I intended to walk to the Minneapolis Institute of Art and explore that area but as I was settling into my zen walking, I overshot it and next thing I knew I was downtown near Hyatt Regency where AniMinneapolis was being held. This was another wonderful happenstance of my wandering walk. The next time there is a cosplay convention in town I’m going to camp out near the event and soak up all that fun energy.
Normally, I love walking along Nicollet Mall but the construction was killing my vibe so I tried to hurry through downtown to the Mississippi River. I did make one stop at theMinneapolis Visitor Information center to pick up a couple of maps to help me strategize for my 40-mile walk in a couple of weeks.
I made my way to the Mississippi River and crossed the Stone Arch Bridge where flocks of young men and women in formal wear were posing for awkward photos with the Minneapolis skyline as the backdrop. I continued to the University of Minnesota campus and back to the Mississippi River and followed the Grand Rounds trail all the way to Minnehaha Falls Park. I met Scott and our dog Stewie there in hopes of having a celebratory beer and fish taco at Sea Salt Eatery. THAT LINE. I wasn’t having it after walking 32 miles so we grabbed a pint of Ben & Jerry’s on the way home and called it good.
Caught My Eye Along the Way
Some themes to a great urban hike emerged as I walked around Minneapolis.
Public Art & Engagement

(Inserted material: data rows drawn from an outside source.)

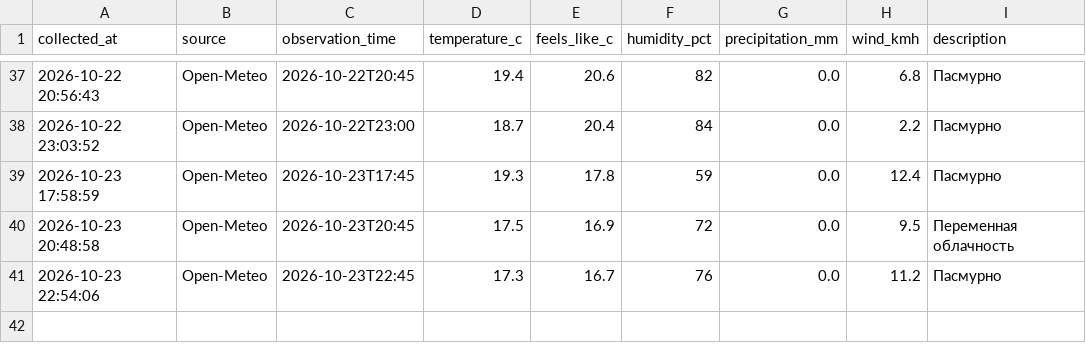
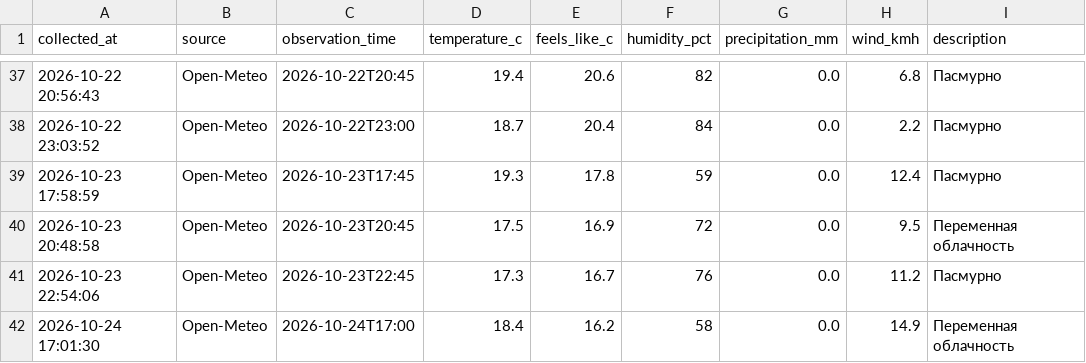
Before and after one commit to islamnasirova-cyber/weather-baku2, a CSV file: weather_baku.csv, drawn as a sheet; only a part is shown, gaps mark what is left out.

Commit message:
Weather update 2026-10-24 13:01 UTC

```diff
--- a/weather_baku.csv
+++ b/weather_baku.csv
@@ -41 +41,2 @@
 2026-10-23 22:54:06,Open-Meteo,2026-10-23T22:45,17.3,16.7,76,0.0,11.2,Пасмурно
+2026-10-24 17:01:30,Open-Meteo,2026-10-24T17:00,18.4,16.2,58,0.0,14.9,Переменная облачность
```
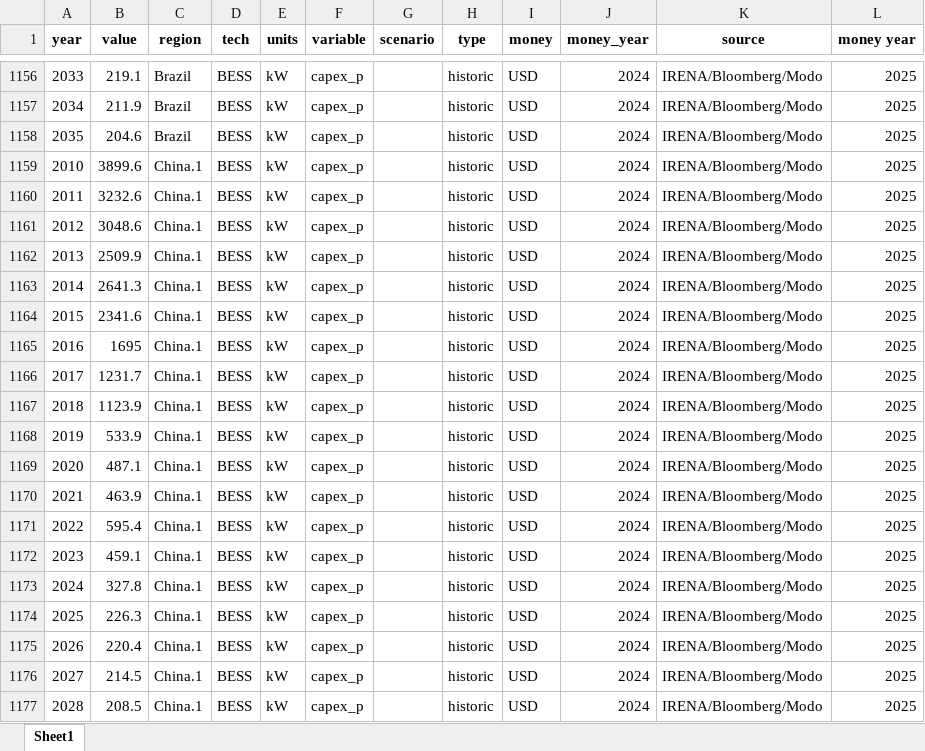
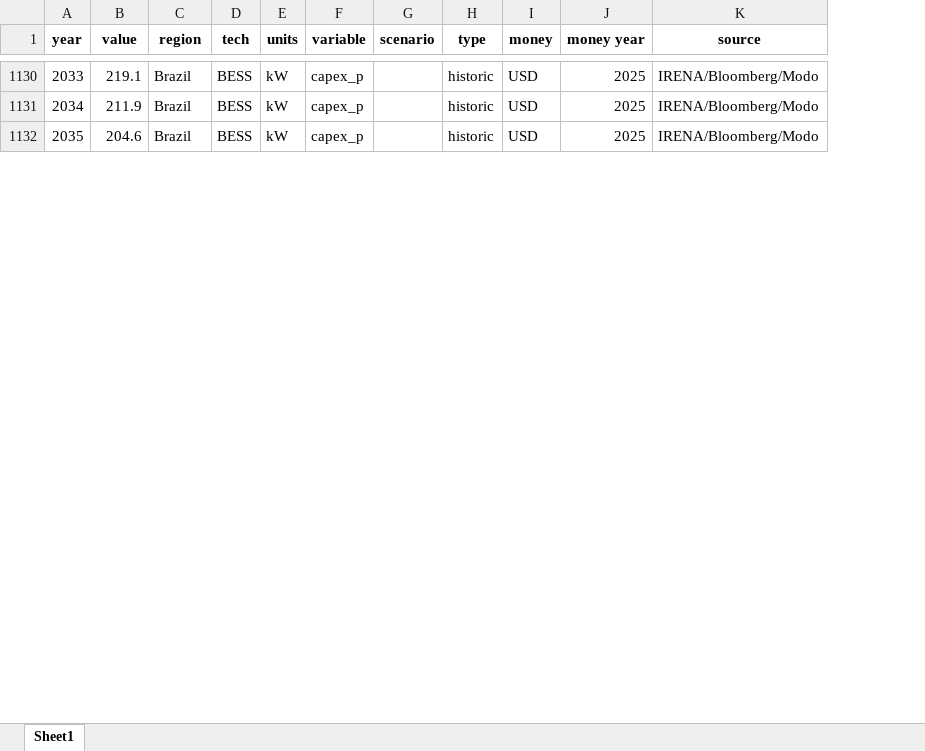
Before and after one commit to barnabyw/bess-co, an Excel workbook: inputs/capex_opex_converted.xlsx, sheet Sheet1, drawn as a sheet; only a part is shown, gaps mark what is left out; values as stored, in another font and other column widths than the file's, no borders; table styles not drawn; removed rows and columns are numbered as before the commit, all else as after; the diff covers the shown part only; the diff names each change by its address in the sheet, - before the commit and + after, or states it on an @@ line.

```diff
--- a/inputs/capex_opex_converted.xlsx (sheet Sheet1)
+++ b/inputs/capex_opex_converted.xlsx (sheet Sheet1)
-column J (money_year), rows 1156-1158: all 2024
-column K (source), rows 1156-1158: all IRENA/Bloomberg/Modo
+column K (source), rows 1130-1132: all IRENA/Bloomberg/Modo
-row 1159: 2010 | 3899.6 | China.1 | BESS | kW | capex_p |  | historic | USD | 2024 | IRENA/Bloomberg/Modo | 2025
-row 1160: 2011 | 3232.6 | China.1 | BESS | kW | capex_p |  | historic | USD | 2024 | IRENA/Bloomberg/Modo | 2025
-row 1161: 2012 | 3048.6 | China.1 | BESS | kW | capex_p |  | historic | USD | 2024 | IRENA/Bloomberg/Modo | 2025
-row 1162: 2013 | 2509.9 | China.1 | BESS | kW | capex_p |  | historic | USD | 2024 | IRENA/Bloomberg/Modo | 2025
-row 1163: 2014 | 2641.3 | China.1 | BESS | kW | capex_p |  | historic | USD | 2024 | IRENA/Bloomberg/Modo | 2025
-row 1164: 2015 | 2341.6 | China.1 | BESS | kW | capex_p |  | historic | USD | 2024 | IRENA/Bloomberg/Modo | 2025
-row 1165: 2016 | 1695 | China.1 | BESS | kW | capex_p |  | historic | USD | 2024 | IRENA/Bloomberg/Modo | 2025
-row 1166: 2017 | 1231.7 | China.1 | BESS | kW | capex_p |  | historic | USD | 2024 | IRENA/Bloomberg/Modo | 2025
-row 1167: 2018 | 1123.9 | China.1 | BESS | kW | capex_p |  | historic | USD | 2024 | IRENA/Bloomberg/Modo | 2025
-row 1168: 2019 | 533.9 | China.1 | BESS | kW | capex_p |  | historic | USD | 2024 | IRENA/Bloomberg/Modo | 2025
-row 1169: 2020 | 487.1 | China.1 | BESS | kW | capex_p |  | historic | USD | 2024 | IRENA/Bloomberg/Modo | 2025
-row 1170: 2021 | 463.9 | China.1 | BESS | kW | capex_p |  | historic | USD | 2024 | IRENA/Bloomberg/Modo | 2025
-row 1171: 2022 | 595.4 | China.1 | BESS | kW | capex_p |  | historic | USD | 2024 | IRENA/Bloomberg/Modo | 2025
-row 1172: 2023 | 459.1 | China.1 | BESS | kW | capex_p |  | historic | USD | 2024 | IRENA/Bloomberg/Modo | 2025
-row 1173: 2024 | 327.8 | China.1 | BESS | kW | capex_p |  | historic | USD | 2024 | IRENA/Bloomberg/Modo | 2025
-row 1174: 2025 | 226.3 | China.1 | BESS | kW | capex_p |  | historic | USD | 2024 | IRENA/Bloomberg/Modo | 2025
-row 1175: 2026 | 220.4 | China.1 | BESS | kW | capex_p |  | historic | USD | 2024 | IRENA/Bloomberg/Modo | 2025
-row 1176: 2027 | 214.5 | China.1 | BESS | kW | capex_p |  | historic | USD | 2024 | IRENA/Bloomberg/Modo | 2025
-row 1177: 2028 | 208.5 | China.1 | BESS | kW | capex_p |  | historic | USD | 2024 | IRENA/Bloomberg/Modo | 2025
```
Also changed, not shown: 12 added rows, 141 removed rows, 4 moved rows, 61 edited cells and row numbers in column A elsewhere in this sheet, 9 other files.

One of my favorite discoveries of the day was a Little Free Library at 32nd & Emerson I later learned is named Poetry Hut by its owner. Initially the Scrabble tiles caught my attention and then I realized it wasn’t your typical little library. I opened the door to find an invitation to help myself to a free poem. Among the scrolls, only one was green so I plucked it out of the basket and opened it up. Inside was “Photograph from September 11” by Wisława Szymborska. After reading the poem, I carefully placed it in my backpack and left a note thanking the caretaker of the Poetry Hut. Just before leaving the note, I added my Twitter handle just in case the owner had an account. To my delight, a few hours later I received a tweet from Alison McGhee.
@Janellie23 So glad you like the Poetry Hut! Thanks for writing that sweet note.
— Alison McGhee (@alisonmcghee) May 7, 2016
Wow. Alison’s Poetry Hut is the embodiment of community engagement and she has sparked an interest in poetry in me that I haven’t had for a few years. You can read about Alison’s process of creating the Poetry Hut on her blog.
I couldn’t contain my excitement when I spotted Don Holzschuh painting near an alley at 35th Street and Emerson Avenue South. At first glance I thought I was catching John Sauerin the act of painting an alley for 100 Alleys. I went up and introduced myself and we covered a wide range of topics in our short chat. When I told him that I was on a long walk, he told me that he hates driving. In the next breath he said, “I drive a truck to support my art habit.”
Buildings & Architectural Details
I’m working on a theory that if you walk around long enough you’ll eventually run into a clown.
Janelle Nivens is a walking and Minneapolis neighborhood enthusiast. This post first appeared at Streets.mn.